Tough as Nails, CBS's new reality competition show from The Amazing Race host Phil Keoghan, is novel for a few reasons. For starters, unlike some strength and endurance shows that cast athletes and gym rats, this one highlights first responders, veterans, and everyday Americans. The show has contestants replicate real-world challenges, like laying railroad track -- and on this one, nobody gets eliminated. The 12 contestants, including a welder, a firefighter, a farmer, a roofer, a deputy sheriff, and a Marine Corps veteran, compete in teams and declare a winner at the end. Another way Tough as Nails sets itself apart? It's the only reality competition that has invited me, a desk worker who sits on his bum for 60 percent of an average day, to see if I'm as tough as nails.
This was pre-COVID, obviously, on a warm day in downtown Los Angeles so many months ago now it seems like it happened in an alternate dimension. (I'm told it was February.) I had no idea what to expect but figured since I'm reasonably fit from hitting the gym (remember those?), running, and doing pretty intense hourlong yoga sessions twice a week, keeping up with whatever challenge they threw my way couldn't be that hard, right? Wrong.
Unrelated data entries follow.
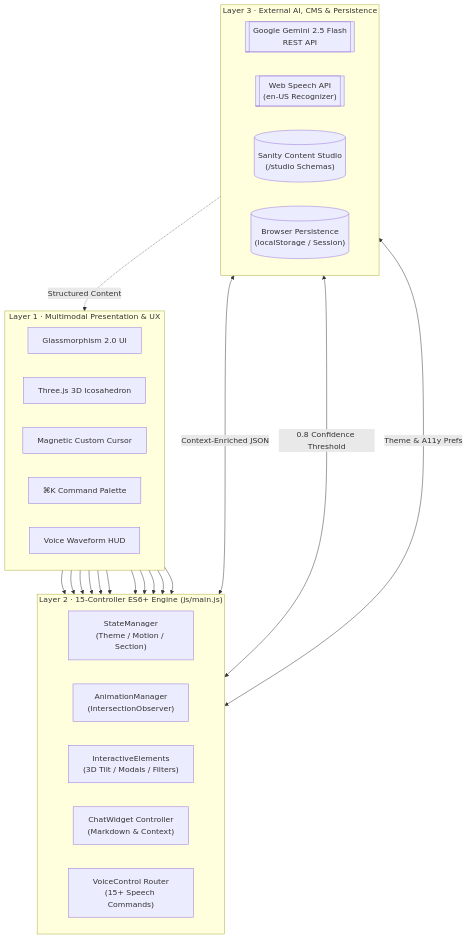
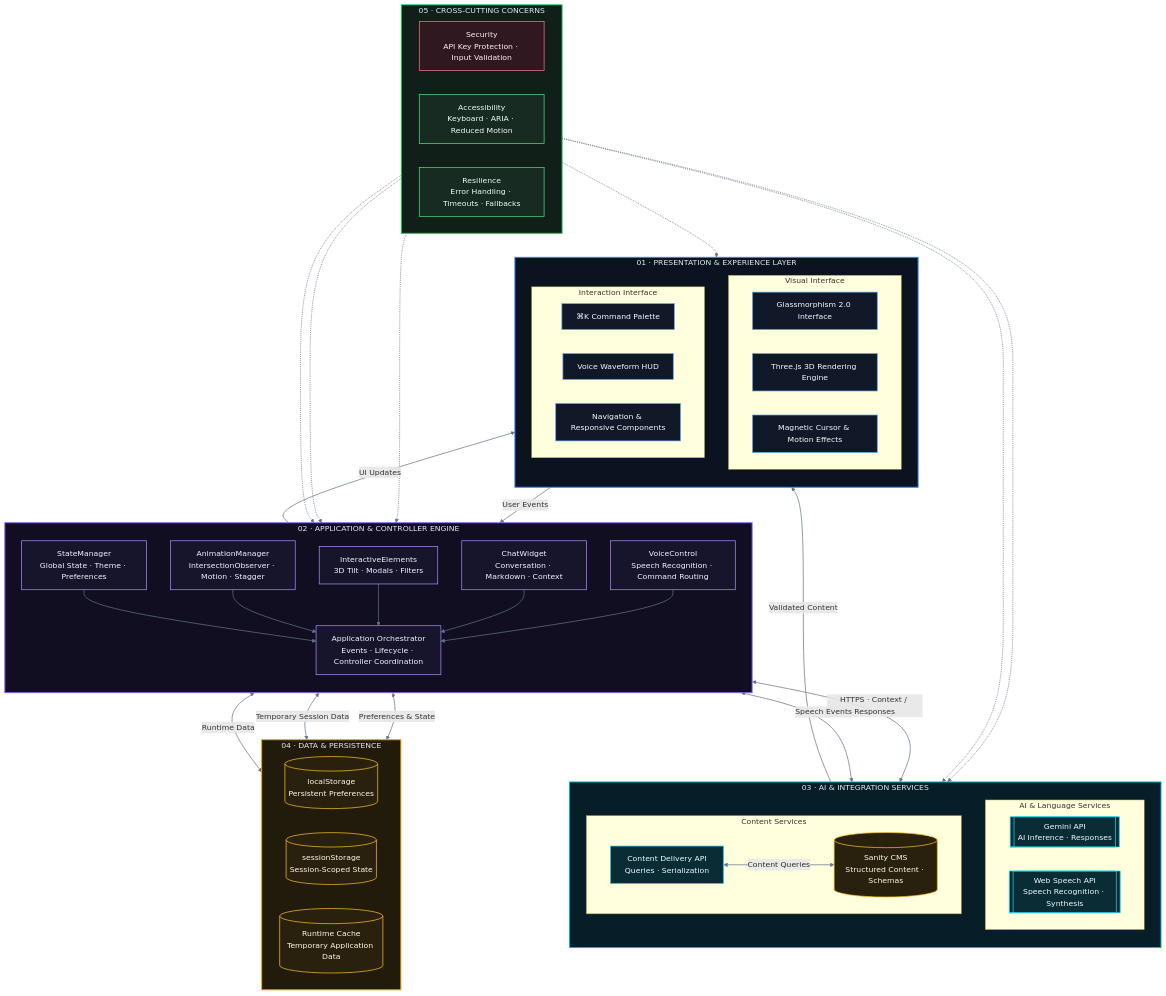
One commit to skens-git-code/1-My-Portfolio changed the first of 2 diagrams in README.md. Above: the diagram before and after it, drawn with Mermaid. The commit also changed other lines of this file, not shown here.

Commit message:
feat: optimize README and improve documentation

````diff
--- a/README.md
+++ b/README.md
@@ -84,36 +84,123 @@
 ```mermaid
 flowchart TB
-    subgraph L1["Layer 1 · Multimodal Presentation & UX"]
-        direction LR
-        UI["Glassmorphism 2.0 UI"]
-        WGL["Three.js 3D Icosahedron"]
-        CUR["Magnetic Custom Cursor"]
-        CMD["⌘K Command Palette"]
-        VUI["Voice Waveform HUD"]
+
+    %% =====================================================
+    %% PRODUCTION-GRADE INTERACTIVE AI SYSTEM ARCHITECTURE
+    %% =====================================================
+
+    classDef presentation fill:#111827,stroke:#60a5fa,stroke-width:1.5px,color:#f8fafc
+    classDef controller fill:#17152b,stroke:#a78bfa,stroke-width:1.5px,color:#f5f3ff
+    classDef service fill:#092c35,stroke:#22d3ee,stroke-width:1.5px,color:#ecfeff
+    classDef storage fill:#29200d,stroke:#fbbf24,stroke-width:1.5px,color:#fffbeb
+    classDef security fill:#301820,stroke:#fb7185,stroke-width:1.5px,color:#fff1f2
+    classDef infrastructure fill:#172b22,stroke:#4ade80,stroke-width:1.5px,color:#f0fdf4
+
+    %% 01 - PRESENTATION LAYER
+    subgraph L1["01 · PRESENTATION & EXPERIENCE LAYER"]
+        direction TB
+
+        subgraph UI1["Visual Interface"]
+            direction LR
+            UI["Glassmorphism 2.0 Interface"]
+            WGL["Three.js 3D Rendering Engine"]
+            CUR["Magnetic Cursor & Motion Effects"]
+        end
+
+        subgraph UI2["Interaction Interface"]
+            direction LR
+            CMD["⌘K Command Palette"]
+            VUI["Voice Waveform HUD"]
+            NAV["Navigation & Responsive Components"]
+        end
     end
 
-    subgraph L2["Layer 2 · 15-Controller ES6+ Engine (js/main.js)"]
-        direction LR
-        STM["StateManager<br/>(Theme / Motion / Section)"]
-        ANM["AnimationManager<br/>(IntersectionObserver)"]
-        INT["InteractiveElements<br/>(3D Tilt / Modals / Filters)"]
-        CHT["ChatWidget Controller<br/>(Markdown & Context)"]
-        VCT["VoiceControl Router<br/>(15+ Speech Commands)"]
+    %% 02 - APPLICATION ENGINE
+    subgraph L2["02 · APPLICATION & CONTROLLER ENGINE"]
+        direction TB
+
+        STM["StateManager<br/>Global State · Theme · Preferences"]
+        ANM["AnimationManager<br/>IntersectionObserver · Motion · Stagger"]
+        INT["InteractiveElements<br/>3D Tilt · Modals · Filters"]
+        CHT["ChatWidget<br/>Conversation · Markdown · Context"]
+        VCT["VoiceControl<br/>Speech Recognition · Command Routing"]
+
+        ORC["Application Orchestrator<br/>Events · Lifecycle · Controller Coordination"]
+
+        STM & ANM & INT & CHT & VCT --> ORC
     end
 
-    subgraph L3["Layer 3 · External AI, CMS & Persistence"]
-        direction LR
-        GEM[["Google Gemini 2.5 Flash<br/>REST API"]]
-        SPH[["Web Speech API<br/>(en-US Recognizer)"]]
-        SAN[("Sanity Content Studio<br/>(/studio Schemas)")]
-        LOC[("Browser Persistence<br/>(localStorage / Session)")]
+    %% 03 - AI & INTEGRATION SERVICES
+    subgraph L3["03 · AI & INTEGRATION SERVICES"]
+        direction TB
+
+        subgraph AI["AI & Language Services"]
+            direction LR
+            GEM[["Gemini API<br/>AI Inference · Responses"]]
+            SPH[["Web Speech API<br/>Speech Recognition · Synthesis"]]
+        end
+
+        subgraph CMS["Content Services"]
+            direction LR
+            SAN[("Sanity CMS<br/>Structured Content · Schemas")]
+            API["Content Delivery API<br/>Queries · Serialization"]
+        end
     end
 
-    UI & CUR & WGL --> STM & ANM & INT
-    CMD --> STM
-    VUI --> VCT
-    CHT <-->|"Context-Enriched JSON"| GEM
-    VCT <-->|"0.8 Confidence Threshold"| SPH
-    STM <-->|"Theme & A11y Prefs"| LOC
-    SAN -.->|"Structured Content"| UI
+    %% 04 - DATA & PERSISTENCE
+    subgraph L4["04 · DATA & PERSISTENCE"]
+        direction LR
+
+        LOC[("localStorage<br/>Persistent Preferences")]
+        SES[("sessionStorage<br/>Session-Scoped State")]
+        CACHE[("Runtime Cache<br/>Temporary Application Data")]
+    end
+
+    %% 05 - CROSS-CUTTING CONCERNS
+    subgraph L5["05 · CROSS-CUTTING CONCERNS"]
+        direction LR
+
+        SEC["Security<br/>API Key Protection · Input Validation"]
+        A11Y["Accessibility<br/>Keyboard · ARIA · Reduced Motion"]
+        ERR["Resilience<br/>Error Handling · Timeouts · Fallbacks"]
+    end
+
+    %% PRIMARY DATA FLOWS
+    L1 -->|"User Events"| L2
+    ORC -->|"UI Updates"| L1
+
+    CHT <-->|"HTTPS · Context / Responses"| GEM
+    VCT <-->|"Speech Events"| SPH
+
+    API <-->|"Content Queries"| SAN
+    API -->|"Validated Content"| L1
+
+    STM <-->|"Preferences & State"| LOC
+    STM <-->|"Temporary Session Data"| SES
+    ORC <-->|"Runtime Data"| CACHE
+
+    %% GOVERNANCE & SYSTEM-WIDE CONCERNS
+    SEC -.-> ORC
+    SEC -.-> GEM
+    A11Y -.-> L1
+    A11Y -.-> L2
+    ERR -.-> L2
+    ERR -.-> L3
+
+    %% COMPONENT CLASSIFICATION
+    class UI,WGL,CUR,CMD,VUI,NAV presentation
+    class STM,ANM,INT,CHT,VCT,ORC controller
+    class GEM,SPH,API service
+    class SAN,LOC,SES,CACHE storage
+    class SEC security
+    class A11Y,ERR infrastructure
+
+    %% LAYER STYLING
+    style L1 fill:#0b1220,stroke:#3b82f6,stroke-width:2px,color:#e2e8f0
+    style L2 fill:#100e20,stroke:#8b5cf6,stroke-width:2px,color:#e2e8f0
+    style L3 fill:#071e28,stroke:#06b6d4,stroke-width:2px,color:#e2e8f0
+    style L4 fill:#211b0c,stroke:#f59e0b,stroke-width:2px,color:#e2e8f0
+    style L5 fill:#102019,stroke:#22c55e,stroke-width:2px,color:#e2e8f0
+
+    %% CONNECTION STYLING
+    linkStyle default stroke:#64748b,stroke-width:1.5px
 ```
````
I learned upon arrival that the challenge I'd be taking part in was a lineman drill -- which I'd never even known was a thing before now. A lineman, I soon learned, is one of those brave and skilled people who toil atop terrifyingly tall poles to keep electricity flowing properly. The drill required us to strap into a harness, scale the wooden pole, and rescue a dummy at the top by cutting him free and lowering him down to safety; the person with the fastest time would win. I watched an instructor show several of the show's participants -- including at least two people decades older than me, in their 60s -- how to do this, and they did fairly easily. Just watching them looked tiring, but I convinced myself, "I got this."
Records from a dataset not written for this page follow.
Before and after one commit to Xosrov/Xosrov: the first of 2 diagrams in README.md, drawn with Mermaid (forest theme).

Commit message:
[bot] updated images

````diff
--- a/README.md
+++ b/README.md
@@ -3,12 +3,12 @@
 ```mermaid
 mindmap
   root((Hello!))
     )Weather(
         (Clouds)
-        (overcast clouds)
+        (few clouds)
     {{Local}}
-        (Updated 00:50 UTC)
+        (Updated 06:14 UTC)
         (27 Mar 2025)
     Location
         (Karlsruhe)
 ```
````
And I did, kind of, at first. As you can see in the video above, I got off to a decent start, hoisting myself up the pole efficiently. But this challenge, as with all the tasks on Tough as Nails, required way more than strength or an initial gust of determination. It takes coordination to straddle your legs the right way so that spikes inside the boots give you the leverage you need to advance. But you also need concentration, longevity, patience, and, most of all, focus. As Phil Keoghan says in the first episode and throughout the series, mental toughness is really the thing that unlocks and maintains physical strength. You don't have to strain too hard to see where I started whining and complaining (and cursing out the dummy for getting himself in this mess), but in my defense, whining, complaining, and cursing are considered valuable skills on the internet.
What did I learn from the experience? Well, I very much prefer working at a desk, indoors, for one, and I learned I'm stronger than I give myself credit for. But I also found a greater appreciation for the people who keep America afloat with their hands. In the months since we shot this, the term "essential worker" has helped many of us see how much we owe frontline workers, including folks like linemen, without whom I would not have wi-fi or TV shows to write about. I can only hope that next time I'm about to whine about how hard my job is, I think of them and remember what a tough job really looks like. I sure remember how it felt, and whoever wins this show has my ultimate respect.
Tough As Nails airs Wednesdays at 8/7c on CBS; the episode featuring this challenge airs August 5th.